== Your task ==
Where does the string "subtitle" appear? Copy every line of the entries below that holds it.

== Collected data entries ==

[Start of Attachment]

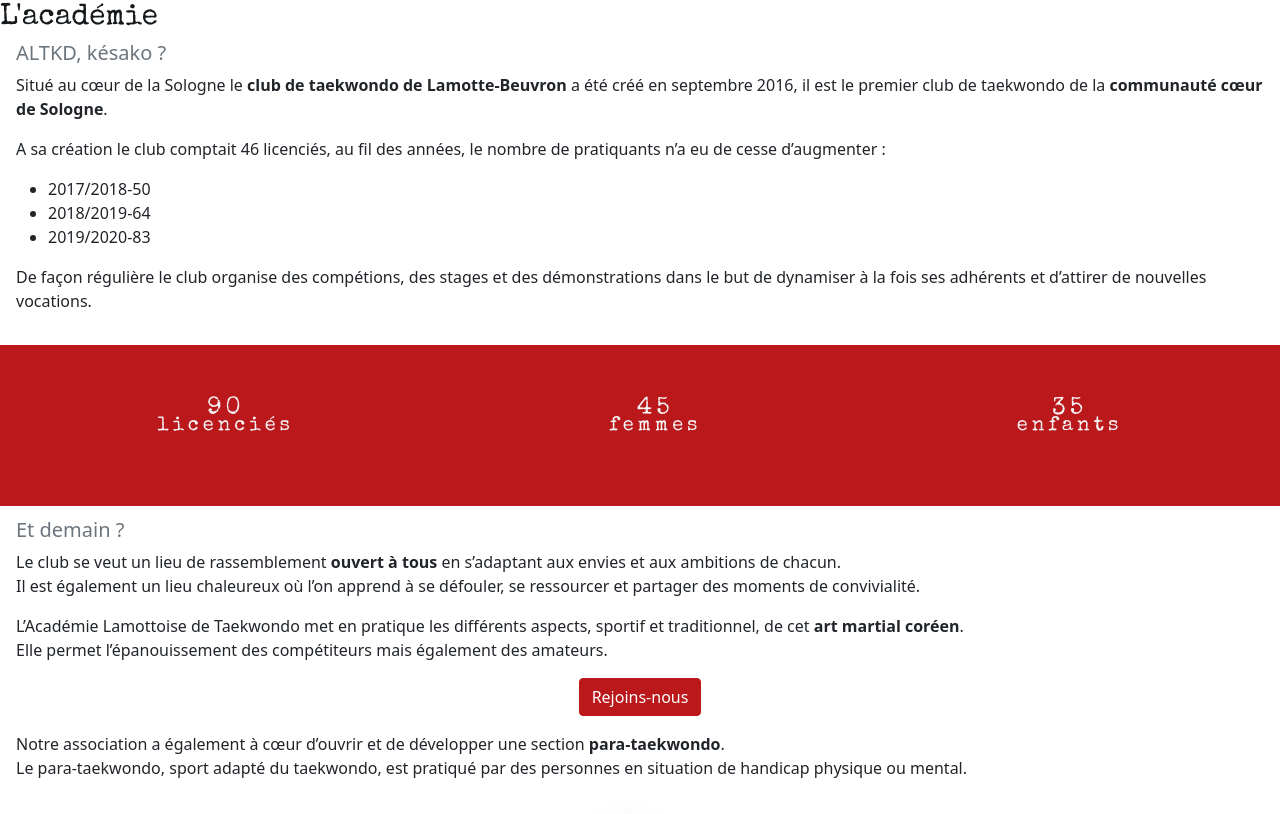
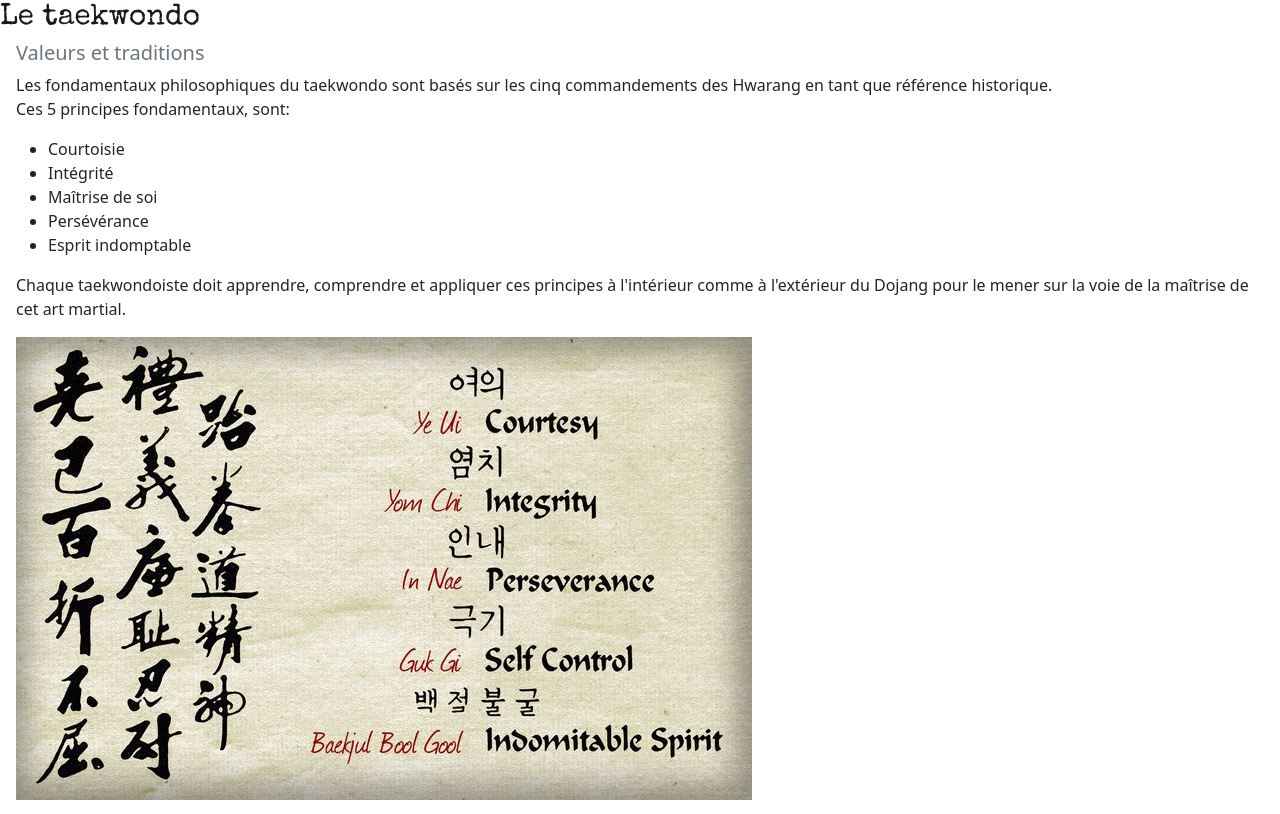
Before and after one commit to WilfriedPaillot/ALTKD, a website: page taekwondo/index.html in a window 1280 px wide. Shown: the part 319-1133 px from the top of the page. Drawn offline with nearby package versions, Linux system fonts and the light colour scheme.

Commit message:
Ajout contenu final et img liées

```diff
--- a/taekwondo/index.html
+++ b/taekwondo/index.html
@@ -32,10 +32,10 @@
               <a class="nav-link" href="/index.html" title="Accueil">Accueil</a>
             </li>
             <li class="nav-item">
-              <a class="nav-link active" href="/academie/" title="L'académie">L'académie</a>
+              <a class="nav-link" href="/academie/" title="L'académie">L'académie</a>
             </li>
             <li class="nav-item">
-              <a class="nav-link" href="#" title="Le taekwondo">Le taekwondo</a>
+              <a class="nav-link active" href="/taekwondo/" title="Le taekwondo">Le taekwondo</a>
             </li>
             <li class="nav-item">
               <a class="nav-link" href="#" title="Evenements">Evenements</a>
@@ -66,57 +66,55 @@
   </header>
 
 <main>
-  <section class="row-cols-1 my-4">
+  <section class="row-cols-1 mt-4">
     <div class="card">
       <div class="card-body">
-        <h5 class="card-title ms-n3">L'académie</h5>
-        <h6 class="card-subtitle mb-2 text-muted">ALTKD, késako ?</h6>
+        <h5 class="card-title ms-n3">Le taekwondo</h5>
+        <h6 class="card-subtitle mb-2 text-muted">Valeurs et traditions</h6>
         <p class="card-text">
-          Situé au cœur de la Sologne le <strong>club de taekwondo de Lamotte-Beuvron</strong> a été créé en
-          septembre 2016, il est le premier club de taekwondo de la <b>communauté cœur de Sologne</b>.
+          Les fondamentaux philosophiques du taekwondo sont basés sur les cinq commandements
+          des Hwarang en tant que référence historique.<br>
+          Ces 5 principes fondamentaux, sont:
+          <ul>
+            <li>Courtoisie</li>
+            <li>Intégrité</li>
+            <li>Maîtrise de soi</li>
+            <li>Persévérance</li>
+            <li>Esprit indomptable</li>
+          </ul>
+          Chaque taekwondoiste doit apprendre, comprendre et appliquer ces principes à l'intérieur comme à
+          l'extérieur du Dojang pour le mener sur la voie de la maîtrise de cet art martial.
+        </p>
+        <img src="/assets/img/pages/5-tenets.jpg" alt="" class="img-fluid">
+      </div>
+    </div>
+    <div class="card">
+      <div class="card-body">
+        <h6 class="card-subtitle mb-2 text-muted">Les bienfaits du taekwondo</h6>
+        <p class="card-text">
+          Le taekwondo peut se pratiquer à tous les âges.<br>
+          Activité entraînant une grande dépense d’énergie, le taekwondo est un sport très complet,
+          augmentant l’<strong>endurance</strong>, la <strong>souplesse</strong>, la <strong>tonicité</strong>
+          et la <strong>force</strong> physique.<br>
+          Il contribue ainsi à un bon développement physique et cérébral.
+        </p>
+        <img src="/assets/img/pages/jeune-taekwondoiste.jpg" alt="" class="img-fluid">
+      </div>
+    </div>
+    <div class="card">
+      <div class="card-body">
+        <h6 class="card-subtitle mb-2 text-muted">Pour conclure</h6>
+        <p class="card-text">
+          Le <strong>taekwondo</strong> est loin d’être seulement une redoutable méthode
+          d’<strong>autodéfense</strong> ou un attractif <strong>sport de combat</strong>.
+          Le taekwondo est aussi un <u>art de vivre</u>.
         </p>
         <p>
-          A sa création le club comptait 46 licenciés, au fil des années,
-          le nombre de pratiquants n’a eu de cesse d’augmenter :
-        <ul>
-          <li>2017/2018-50</li>
-          <li>2018/2019-64</li>
-          <li>2019/2020-83</li>
-        </ul>
+          Alors n’hésites plus et viens nous rejoindre!
         </p>
-        <p>
-          De façon régulière le club organise des compétions, des stages et des démonstrations dans le but de
-          dynamiser à la fois ses adhérents et d’attirer de nouvelles vocations.
-        </p>
-      </div>
-    </div>
-    <div
-      class="clefs text-cultured text-center d-flex flex-column justify-content-center align-items-center py-5 flex-lg-row justify-content-lg-around bg-carnelian">
-      <p class="py-2 nbr_clefs">90<br><span class="mots_clefs">licenciés</span></p>
-      <p class="py-2 nbr_clefs">45<br><span class="mots_clefs">femmes</span></p>
-      <p class="py-2 nbr_clefs">35<br><span class="mots_clefs">enfants</span></p>
-    </div>
-
-    <div class="card">
-      <div class="card-body">
-        <h6 class="card-subtitle mb-2 text-muted">Et demain ?</h6>
-        <p class="card-text">
-          Le club  se veut un lieu de rassemblement <strong>ouvert à tous</strong> en s’adaptant aux envies et aux ambitions de chacun.<br>
-          Il est également un lieu chaleureux où l’on apprend à se défouler, se ressourcer et partager des moments de convivialité.
-        </p>
-        <p>
-          L’Académie Lamottoise de Taekwondo met en pratique les différents aspects, sportif et traditionnel, de cet <strong>art martial coréen</strong>.<br>
-          Elle permet l’épanouissement des compétiteurs mais également des amateurs.
-        </p>
-
-        <div class="d-flex justify-content-center my-3">
+        <div class="d-flex justify-content-center mb-5">
           <a class="btn btn-carnelian" href="/rejoindre/" role="button">Rejoins-nous</a>
         </div>
-
-        <p>Notre association a également à cœur d’ouvrir et de développer une section <strong>para-taekwondo</strong>.<br>
-          Le para-taekwondo, sport adapté du taekwondo, est pratiqué par des personnes en situation
-          de handicap physique ou mental.
-        </p>
       </div>
     </div>
   </section>
@@ -134,9 +132,9 @@
         <div class="col-md-6 col-lg-3 d-flex flex-column text-center mt-n4 mt-md-3">
           <h5>Navigation</h5>
           <ul class="list-unstyled">
-            <li class="nav-item"><a class="nav-link active" href="/index.html">Accueil</a></li>
+            <li class="nav-item"><a class="nav-link" href="/index.html">Accueil</a></li>
             <li class="nav-item"><a class="nav-link" href="/academie/">L'académie</a></li>
-            <li class="nav-item"><a class="nav-link" href="">Le taekwondo</a></li>
+            <li class="nav-item"><a class="nav-link active" href="/taekwondo/">Le taekwondo</a></li>
             <li class="nav-item"><a class="nav-link" href="">Galerie</a></li>
             <li class="nav-item"><a class="nav-link" href="">Contact</a></li>
           </ul>
```
Also changed, not shown: academie/index.html (+2 -2 lines), assets/img/pages/5-tenets.jpg (added), assets/img/pages/jeune-taekwondoiste.jpg (added).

[End of Attachment]

== Answer to the problem ==
-        <h6 class="card-subtitle mb-2 text-muted">ALTKD, késako ?</h6>
+        <h6 class="card-subtitle mb-2 text-muted">Valeurs et traditions</h6>
+        <h6 class="card-subtitle mb-2 text-muted">Les bienfaits du taekwondo</h6>
+        <h6 class="card-subtitle mb-2 text-muted">Pour conclure</h6>
-        <h6 class="card-subtitle mb-2 text-muted">Et demain ?</h6>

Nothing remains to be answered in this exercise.